Roebuck was in South Africa covering Australia's ongoing Test tour, including as a radio commentator for the Australian Broadcasting Corporation (ABC). He was spoken to by local police on his return to the Southern Sun Hotel Newlands on Saturday night after he had been out to dinner.
In addition to his work in print and radio, Roebuck was also a widely read columnist for ESPNcricinfo, contributing his views in both written and audio form. His last column had expressed cautious optimism about the progress of the Australian team. Sambit Bal, editor of ESPNcricinfo, said Roebuck had always pressed the importance of avoiding nationalism in how the game should be viewed.
"He was a rare global voice in the game," he said. "He used to say that there was too much nationalism in cricket writing. His writing was devoid of any allegiance to nation, team or any player. I cherished his friendship and counsel."
Roebuck was born in Oxford on March 6, 1956, the son of two schoolteachers and one of six children. He was an accomplished batsman for Somerset and went on to captain the county to success in the 1980s. He also led an England team against Netherlands.
In 335 first-class matches, Roebuck made 17,558 runs at 37.27, with 33 centuries. His playing career was overshadowed to some degree by a drawn-out feud with other Somerset players, which led to the removal of Joel Garner and Viv Richards, and the exit of Ian Botham.
As Roebuck's cricket developed, so did his writing. It Never Rains, his journal of the 1983 season, established him as one of cricket's most insightful voices, and he would go on to write numerous other books, including an account of England's Ashes success in Australia in 1986-87.
Roebuck chose to leave England eleven years ago after being involved in a controversial court case. In 1999, he was accused of caning three teenage South African cricketers who had stayed with him in his house near Taunton, Somerset. In 2001, he pleaded guilty to three charges of common assault at Taunton Crown Court, and was given a suspended sentence of four months for each count, the sentences suspended for two years. At the time, he had said, ''Obviously I misjudged the mood and that was my mistake and my responsibility, and I accept that."

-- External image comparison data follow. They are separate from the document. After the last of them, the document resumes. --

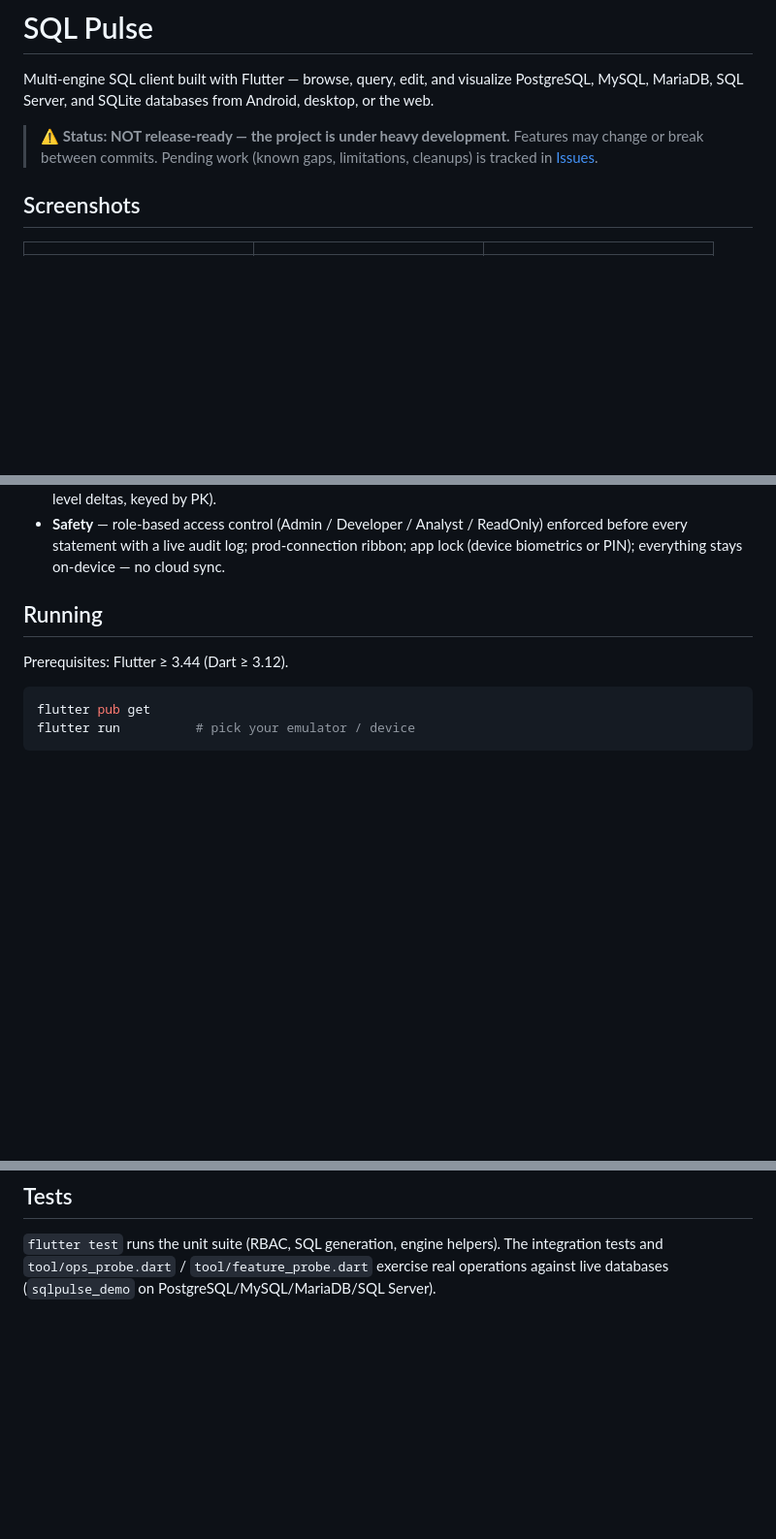
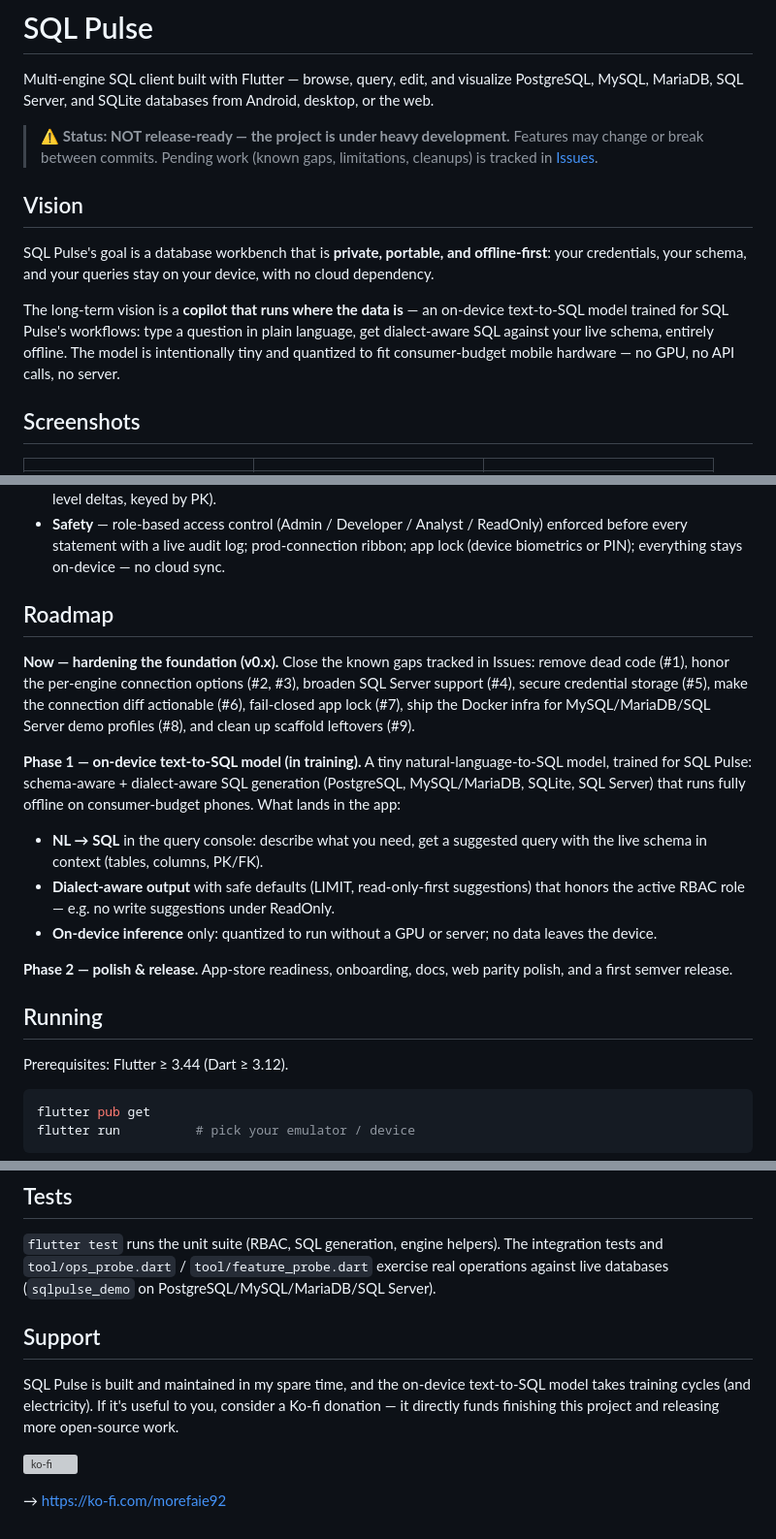
Before and after one commit to mrefaie/sql-pulse, a Markdown page: README.md, 3 parts joined by grey strips. Shown at 97% size. Rendered like a GitHub page; blank space fills up the shorter version; grey boxes are pictures that could not be loaded.

Commit message:
README: add vision, roadmap (on-device text2sql model), support section

```diff
--- a/README.md
+++ b/README.md
@@ -7,6 +7,18 @@ desktop, or the web.
 > ⚠️ **Status: NOT release-ready — the project is under heavy development.**
 > Features may change or break between commits. Pending work (known gaps,
 > limitations, cleanups) is tracked in [Issues](https://github.com/mrefaie/sql-pulse/issues).
+
+## Vision
+
+SQL Pulse's goal is a database workbench that is **private, portable, and
+offline-first**: your credentials, your schema, and your queries stay on your
+device, with no cloud dependency.
+
+The long-term vision is a **copilot that runs where the data is** — an
+on-device text-to-SQL model trained for SQL Pulse's workflows: type a question
+in plain language, get dialect-aware SQL against your live schema, entirely
+offline. The model is intentionally tiny and quantized to fit consumer-budget
+mobile hardware — no GPU, no API calls, no server.
 
 ## Screenshots
 
@@ -42,6 +54,31 @@ database seeded with the demo catalog (`sqlpulse_demo`).
   enforced before every statement with a live audit log; prod-connection
   ribbon; app lock (device biometrics or PIN); everything stays
   on-device — no cloud sync.
+
+## Roadmap
+
+**Now — hardening the foundation (v0.x).** Close the known gaps tracked in
+Issues: remove dead code (#1), honor the per-engine connection options
+(#2, #3), broaden SQL Server support (#4), secure credential storage (#5),
+make the connection diff actionable (#6), fail-closed app lock (#7), ship the
+Docker infra for MySQL/MariaDB/SQL Server demo profiles (#8), and clean up
+scaffold leftovers (#9).
+
+**Phase 1 — on-device text-to-SQL model (in training).** A tiny
+natural-language-to-SQL model, trained for SQL Pulse: schema-aware +
+dialect-aware SQL generation (PostgreSQL, MySQL/MariaDB, SQLite, SQL Server)
+that runs fully offline on consumer-budget phones. What lands in the app:
+
+- **NL → SQL** in the query console: describe what you need, get a suggested
+  query with the live schema in context (tables, columns, PK/FK).
+- **Dialect-aware output** with safe defaults (LIMIT, read-only-first
+  suggestions) that honors the active RBAC role — e.g. no write suggestions
+  under ReadOnly.
+- **On-device inference** only: quantized to run without a GPU or server; no
+  data leaves the device.
+
+**Phase 2 — polish & release.** App-store readiness, onboarding, docs, web
+parity polish, and a first semver release.
 
 ## Running
 
@@ -104,3 +141,14 @@ Tracked in the issue tracker; the notable ones:
 The integration tests and `tool/ops_probe.dart` / `tool/feature_probe.dart`
 exercise real operations against live databases (`sqlpulse_demo` on
 PostgreSQL/MySQL/MariaDB/SQL Server).
+
+## Support
+
+SQL Pulse is built and maintained in my spare time, and the on-device
+text-to-SQL model takes training cycles (and electricity). If it's useful to
+you, consider a Ko-fi donation — it directly funds finishing this project and
+releasing more open-source work.
+
+[![ko-fi](https://ko-fi.com/img/githubbutton_sm.svg)](https://ko-fi.com/morefaie92)
+
+→ <https://ko-fi.com/morefaie92>
```
Also changed, not shown: other parts of README.md (+1 -1 lines).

After leaving England, Roebuck divided his time between residences in Sydney, Australia and Pietermaritzburg, South Africa. Australia had played a growing part in Roebuck's life from the early 1990s; he had spent summers there, teaching and playing cricket, then graduating to writing and commentating, before establishing one of his two homes there a decade ago.
Roebuck's columns were fiercely independent, often expressing the contrarian view but at other times articulating the thoughts of many. His views were never more hotly-debated than when the Herald ran a front-page opinion piece in which Roebuck called for the sacking of Ricky Ponting as Australia captain following the acrimonious 2008 SCG Test against India.
He was outspoken on numerous topics, not least the degeneration of Zimbabwe cricket, and was also a frequent questioner of the game's administrators and money-men. He wrote critically of the influence of betting, both legal and illegal, within the game, and warned against the proliferation of cricket without meaning or context.